09/15 - 09/17/99: The biggest obstacle to getting those outdoors-in-public pics of your figures is... your dignity! Gad, who wants to be seen setting up a large busted doll on a public beach, accompanied by a video camera & tripod? There's a considerable difference between being a cyber-weirdo and a real-life weirdo. If you don't know what I mean, uh... never mind... (whistling sound).

Beach shooting requires preplanning, stealth, and getting out there at the crack of dawn, before the place is overrun by those blasted beachwalkers & joggers. Preplanning-wise, strive to be mobile for a blitzkrieg-like strike: Make sure you've got everything together in advance for quick setup & takedown. You can't be efficient if your figures fall down between the time you set them up and scramble to turn the camera on. Therefore, bring a coathanger rod to jam into the sand like a stand. Make sure it attaches to your figure too, because you're not just trying to prevent your figures from falling over-- you don't want the sea to steal your figures! While you're doing this, you also have to have the presence of mind to make sure the support rod isn't visible in the pics. Of course, you can search for a more secluded stretch of beach and do things at a more leisurely pace, but that's not nearly as much fun.
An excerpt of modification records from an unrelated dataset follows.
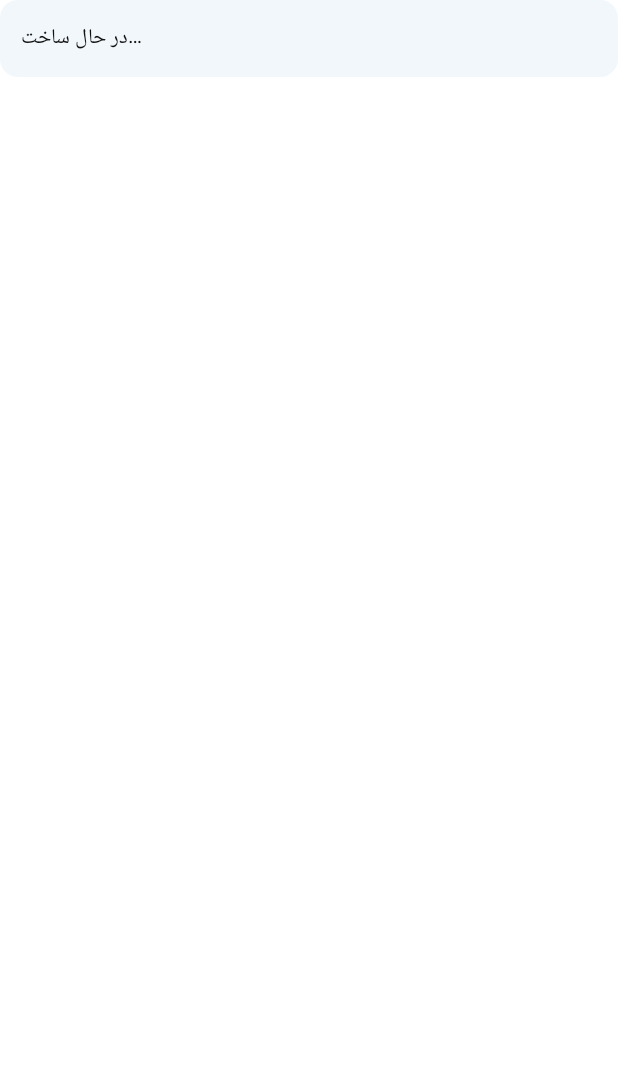
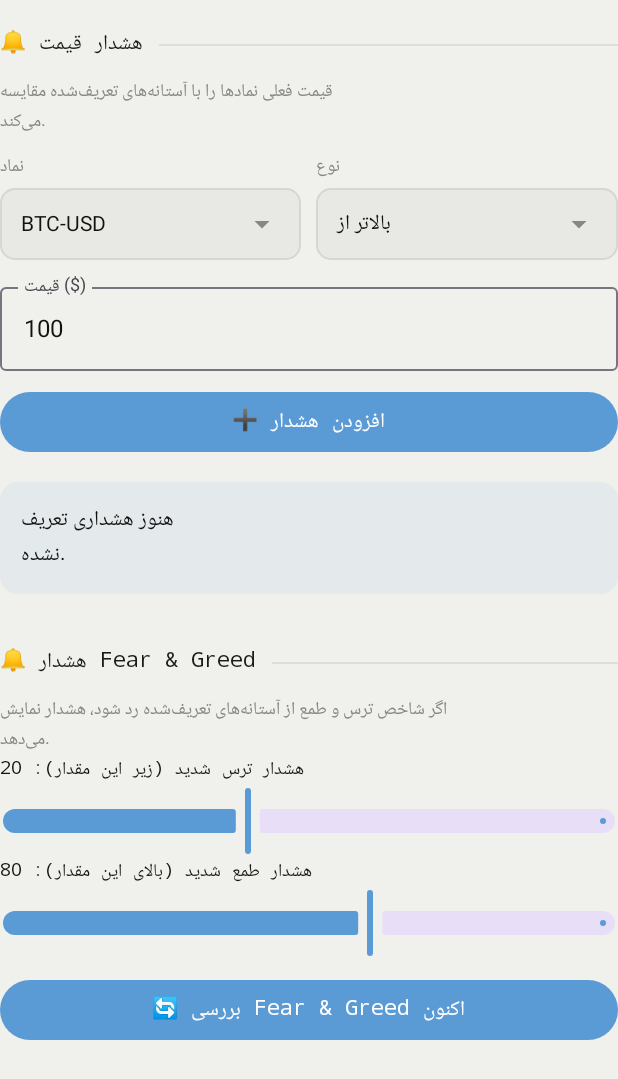
Before and after one commit to mohammadmarghzari/azmayeshi, an Android app built with Jetpack Compose: the composable AlertsScreen shown on its own in the app's theme, on a phone screen of 412 x 824 dp. Shown: the top 1079 px of the screen. Run offline under Robolectric (Android 15) with nearby library versions, the phone set to English and light mode, and no system bars.

Commit message:
Implement Live Data, Save Portfolio, and Alerts screens
Fear & Greed gauge with CNN feed, portfolio news via Yahoo RSS, monthly
seasonality bar chart + heatmap; save/compare portfolios; price alerts
and Fear & Greed threshold alerts.

```diff
--- /dev/null
+++ b/composeApp/src/commonMain/kotlin/ir/marghzari/portfolio360/ui/screens/AlertsScreen.kt
@@ -0,0 +1,147 @@
+package ir.marghzari.portfolio360.ui.screens
+
+import androidx.compose.foundation.background
+import androidx.compose.foundation.layout.Arrangement
+import androidx.compose.foundation.layout.Row
+import androidx.compose.foundation.layout.fillMaxWidth
+import androidx.compose.foundation.layout.padding
+import androidx.compose.foundation.lazy.LazyColumn
+import androidx.compose.foundation.lazy.items
+import androidx.compose.foundation.shape.RoundedCornerShape
+import androidx.compose.material3.Button
+import androidx.compose.material3.ButtonDefaults
+import androidx.compose.material3.MaterialTheme
+import androidx.compose.material3.OutlinedTextField
+import androidx.compose.material3.Slider
+import androidx.compose.material3.Text
+import androidx.compose.runtime.Composable
+import androidx.compose.runtime.getValue
+import androidx.compose.runtime.mutableStateOf
+import androidx.compose.runtime.remember
+import androidx.compose.runtime.rememberCoroutineScope
+import androidx.compose.runtime.setValue
+import androidx.compose.ui.Modifier
+import androidx.compose.ui.unit.dp
+import ir.marghzari.portfolio360.core.model.SymbolCatalog
+import ir.marghzari.portfolio360.core.network.YahooFinanceClient
+import ir.marghzari.portfolio360.state.AppState
+import ir.marghzari.portfolio360.state.PriceAlert
+import ir.marghzari.portfolio360.theme.LocalChartColors
+import ir.marghzari.portfolio360.ui.components.Card
+import ir.marghzari.portfolio360.ui.components.InfoBanner
+import ir.marghzari.portfolio360.ui.components.SectionHeader
+import ir.marghzari.portfolio360.ui.components.SimpleDropdown
+import kotlinx.coroutines.Dispatchers
+import kotlinx.coroutines.launch
+import kotlinx.coroutines.withContext
+
+@Composable
+fun AlertsScreen(appState: AppState) {
+    val colors = LocalChartColors.current
+    val scope = rememberCoroutineScope()
+
+    var symbol by remember { mutableStateOf(SymbolCatalog.ALL_TICKERS.first()) }
+    var isAbove by remember { mutableStateOf(true) }
+    var thresholdText by remember { mutableStateOf("100") }
+    var checking by remember { mutableStateOf(false) }
+
+    LazyColumn(verticalArrangement = Arrangement.spacedBy(16.dp), modifier = Modifier.fillMaxWidth()) {
+        item {
+            SectionHeader("🔔 هشدار قیمت")
+            Text("قیمت فعلی نمادها را با آستانه‌های تعریف‌شده مقایسه می‌کند.", style = MaterialTheme.typography.bodySmall, color = colors.muted)
+            Row(horizontalArrangement = Arrangement.spacedBy(10.dp), modifier = Modifier.padding(top = 10.dp)) {
+                SimpleDropdown("نماد", symbol, SymbolCatalog.ALL_TICKERS, { it }, { symbol = it }, modifier = Modifier.weight(1f))
+                SimpleDropdown("نوع", isAbove, listOf(true, false), { if (it) "بالاتر از" else "پایین‌تر از" }, { isAbove = it }, modifier = Modifier.weight(1f))
+            }
+            OutlinedTextField(
+                value = thresholdText, onValueChange = { thresholdText = it }, modifier = Modifier.fillMaxWidth().padding(top = 10.dp),
+                label = { Text("قیمت ($)") }, singleLine = true,
+            )
+            Button(
+                onClick = {
+                    val price = thresholdText.toDoubleOrNull() ?: return@Button
+                    appState.priceAlerts = appState.priceAlerts + PriceAlert(symbol, isAbove, price)
+                },
+                modifier = Modifier.fillMaxWidth().padding(top = 10.dp), colors = ButtonDefaults.buttonColors(containerColor = colors.blueAccent),
+            ) { Text("➕ افزودن هشدار") }
+        }
+
+        if (appState.priceAlerts.isNotEmpty()) {
+            item {
+                SectionHeader("بررسی هشدارها")
+                Button(
+                    onClick = {
+                        scope.launch {
+                            checking = true
+                            val yahoo = appState.yahoo
+                            val updated = appState.priceAlerts.map { al ->
+                                val price = withContext(Dispatchers.Default) { yahoo.fetchLastClose(al.symbol, ttlMs = 0) }
+                                if (price != null) {
+                                    al.copy(currentPrice = price, triggered = if (al.isAbove) price > al.threshold else price < al.threshold)
+                                } else al
+                            }
+                            appState.priceAlerts = updated
+                            checking = false
+                        }
+                    },
+                    modifier = Modifier.fillMaxWidth(), colors = ButtonDefaults.buttonColors(containerColor = colors.gold),
+                ) { Text(if (checking) "در حال دریافت قیمت‌ها..." else "🔄 بررسی قیمت‌های فعلی") }
+            }
+            items(appState.priceAlerts) { al ->
+                val borderColor = if (al.triggered) colors.red else if (al.currentPrice != null) colors.green else colors.muted
+                Row(
+                    modifier = Modifier.fillMaxWidth()
+                        .background(borderColor.copy(alpha = 0.08f), RoundedCornerShape(10.dp))
+                        .padding(12.dp),
+                    horizontalArrangement = Arrangement.SpaceBetween,
+                ) {
+                    Text("${al.symbol}  ${if (al.isAbove) "بالاتر از" else "پایین‌تر از"} $${"%.2f".format(al.threshold)}", color = colors.textPrimary)
+                    val pctDiff = al.currentPrice?.let { (it - al.threshold) / al.threshold * 100 }
+                    Text(
+                        if (al.triggered) "🔔 فعال" else if (al.currentPrice != null) "✓ ${"%+.2f".format(pctDiff)}%" else "—",
+                        color = borderColor,
+                    )
+                    Button(onClick = { appState.priceAlerts = appState.priceAlerts - al }, colors = ButtonDefaults.buttonColors(containerColor = colors.red)) {
+                        Text("🗑")
+                    }
+                }
+            }
+        } else {
+            item { InfoBanner("هنوز هشداری تعریف نشده.") }
+        }
+
+        item {
+            SectionHeader("🔔 هشدار Fear & Greed")
+            Text("اگر شاخص ترس و طمع از آستانه‌های تعریف‌شده رد شود، هشدار نمایش می‌دهد.", style = MaterialTheme.typography.bodySmall, color = colors.muted)
+            var lower by remember { mutableStateOf(appState.fearGreedAlertConfig.lowerBound.toFloat()) }
+            var upper by remember { mutableStateOf(appState.fearGreedAlertConfig.upperBound.toFloat()) }
+            Text("هشدار ترس شدید (زیر این مقدار): ${lower.toInt()}", style = MaterialTheme.typography.labelMedium)
+            Slider(value = lower, onValueChange = { lower = it; appState.fearGreedAlertConfig = appState.fearGreedAlertConfig.copy(lowerBound = it.toInt()) }, valueRange = 0f..50f)
+            Text("هشدار طمع شدید (بالای این مقدار): ${upper.toInt()}", style = MaterialTheme.typography.labelMedium)
+            Slider(value = upper, onValueChange = { upper = it; appState.fearGreedAlertConfig = appState.fearGreedAlertConfig.copy(upperBound = it.toInt()) }, valueRange = 50f..100f)
+
+            var status by remember { mutableStateOf<String?>(null) }
+            var statusColor by remember { mutableStateOf(colors.muted) }
+            Button(
+                onClick = {
+                    scope.launch {
+                        val fg = appState.fearGreed.fetch()
+                        if (fg != null) {
+                            appState.fearGreedAlertConfig = appState.fearGreedAlertConfig.copy(lastScore = fg.score)
+                            when {
+                                fg.score <= lower -> { status = "😱 هشدار ترس شدید! شاخص = ${fg.score.toInt()}"; statusColor = colors.red }
+                                fg.score >= upper -> { status = "🤑 هشدار طمع شدید! شاخص = ${fg.score.toInt()}"; statusColor = colors.gold }
+                                else -> { status = "✓ شاخص در محدوده عادی: ${fg.score.toInt()}"; statusColor = colors.green }
+                            }
+                        } else {
+                            status = "دریافت شاخص ناموفق بود."
+                            statusColor = colors.red
+                        }
+                    }
+                },
+                modifier = Modifier.fillMaxWidth().padding(top = 10.dp), colors = ButtonDefaults.buttonColors(containerColor = colors.blueAccent),
+            ) { Text("🔄 بررسی Fear & Greed اکنون") }
+            status?.let { Text(it, color = statusColor, modifier = Modifier.padding(top = 8.dp)) }
+        }
+    }
+}
--- a/composeApp/src/commonMain/kotlin/ir/marghzari/portfolio360/ui/screens/PlaceholderScreens.kt
+++ b/composeApp/src/commonMain/kotlin/ir/marghzari/portfolio360/ui/screens/PlaceholderScreens.kt
@@ -5,9 +5,6 @@ import ir.marghzari.portfolio360.state.AppState
 import ir.marghzari.portfolio360.ui.components.InfoBanner
 
 // Temporary placeholders — replaced screen-by-screen as each tab is fully ported.
-@Composable fun LiveDataScreen(appState: AppState) { InfoBanner("در حال ساخت…") }
-@Composable fun SavePortfolioScreen(appState: AppState) { InfoBanner("در حال ساخت…") }
-@Composable fun AlertsScreen(appState: AppState) { InfoBanner("در حال ساخت…") }
 @Composable fun IranToolsScreen(appState: AppState) { InfoBanner("در حال ساخت…") }
 @Composable fun BourseOptionsScreen(appState: AppState) { InfoBanner("در حال ساخت…") }
 @Composable fun ImeLiveScreen(appState: AppState) { InfoBanner("در حال ساخت…") }
```
Also changed, not shown: composeApp/src/commonMain/kotlin/ir/marghzari/portfolio360/ui/screens/LiveDataScreen.kt (added, +175 -0 lines), composeApp/src/commonMain/kotlin/ir/marghzari/portfolio360/ui/screens/SavePortfolioScreen.kt (added, +122 -0 lines).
Unfortunately, shooting at dawn against a sunrise creates a severe backlighting problem. Shooting later in the day may create problems with hotspots, plus you also have to worry about shadows and whether the sun is giving away the position of your support rod. A little bit of cloudy haze is good because it diffuses the light and spreads it more evenly.
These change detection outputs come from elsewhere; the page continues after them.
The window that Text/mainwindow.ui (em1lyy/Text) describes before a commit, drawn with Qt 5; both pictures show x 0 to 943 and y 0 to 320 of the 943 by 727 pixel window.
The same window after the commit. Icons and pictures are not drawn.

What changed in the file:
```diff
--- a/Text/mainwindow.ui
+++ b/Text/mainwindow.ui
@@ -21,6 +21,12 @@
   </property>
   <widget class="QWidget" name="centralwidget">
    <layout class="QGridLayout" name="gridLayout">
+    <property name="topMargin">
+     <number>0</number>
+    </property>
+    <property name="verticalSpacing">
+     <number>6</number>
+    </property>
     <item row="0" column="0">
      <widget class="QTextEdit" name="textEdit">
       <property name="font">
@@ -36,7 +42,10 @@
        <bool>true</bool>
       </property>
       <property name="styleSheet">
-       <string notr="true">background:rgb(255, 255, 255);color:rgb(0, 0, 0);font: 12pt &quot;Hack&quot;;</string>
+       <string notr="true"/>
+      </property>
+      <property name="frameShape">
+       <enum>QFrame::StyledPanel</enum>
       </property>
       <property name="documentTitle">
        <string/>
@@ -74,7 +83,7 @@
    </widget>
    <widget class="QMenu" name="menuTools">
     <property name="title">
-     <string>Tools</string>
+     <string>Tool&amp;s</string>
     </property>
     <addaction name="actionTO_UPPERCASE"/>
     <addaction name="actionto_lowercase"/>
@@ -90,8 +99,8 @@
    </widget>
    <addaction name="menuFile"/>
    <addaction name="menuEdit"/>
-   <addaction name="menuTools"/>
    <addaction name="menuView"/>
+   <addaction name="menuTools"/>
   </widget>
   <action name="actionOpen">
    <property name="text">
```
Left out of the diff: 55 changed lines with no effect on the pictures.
It probably helps to have a decent camera. These were taken with a fully automatic 8mm camcorder, which adjusted its iris in response to changes in the reflected light of each wave. Autofocus...arrrgggh! Nuff said. Because 8mm isn't a very durable format, the video was submastered to VHS for digitizing through a Snappy frame grabber. (This was not an ideal setup.)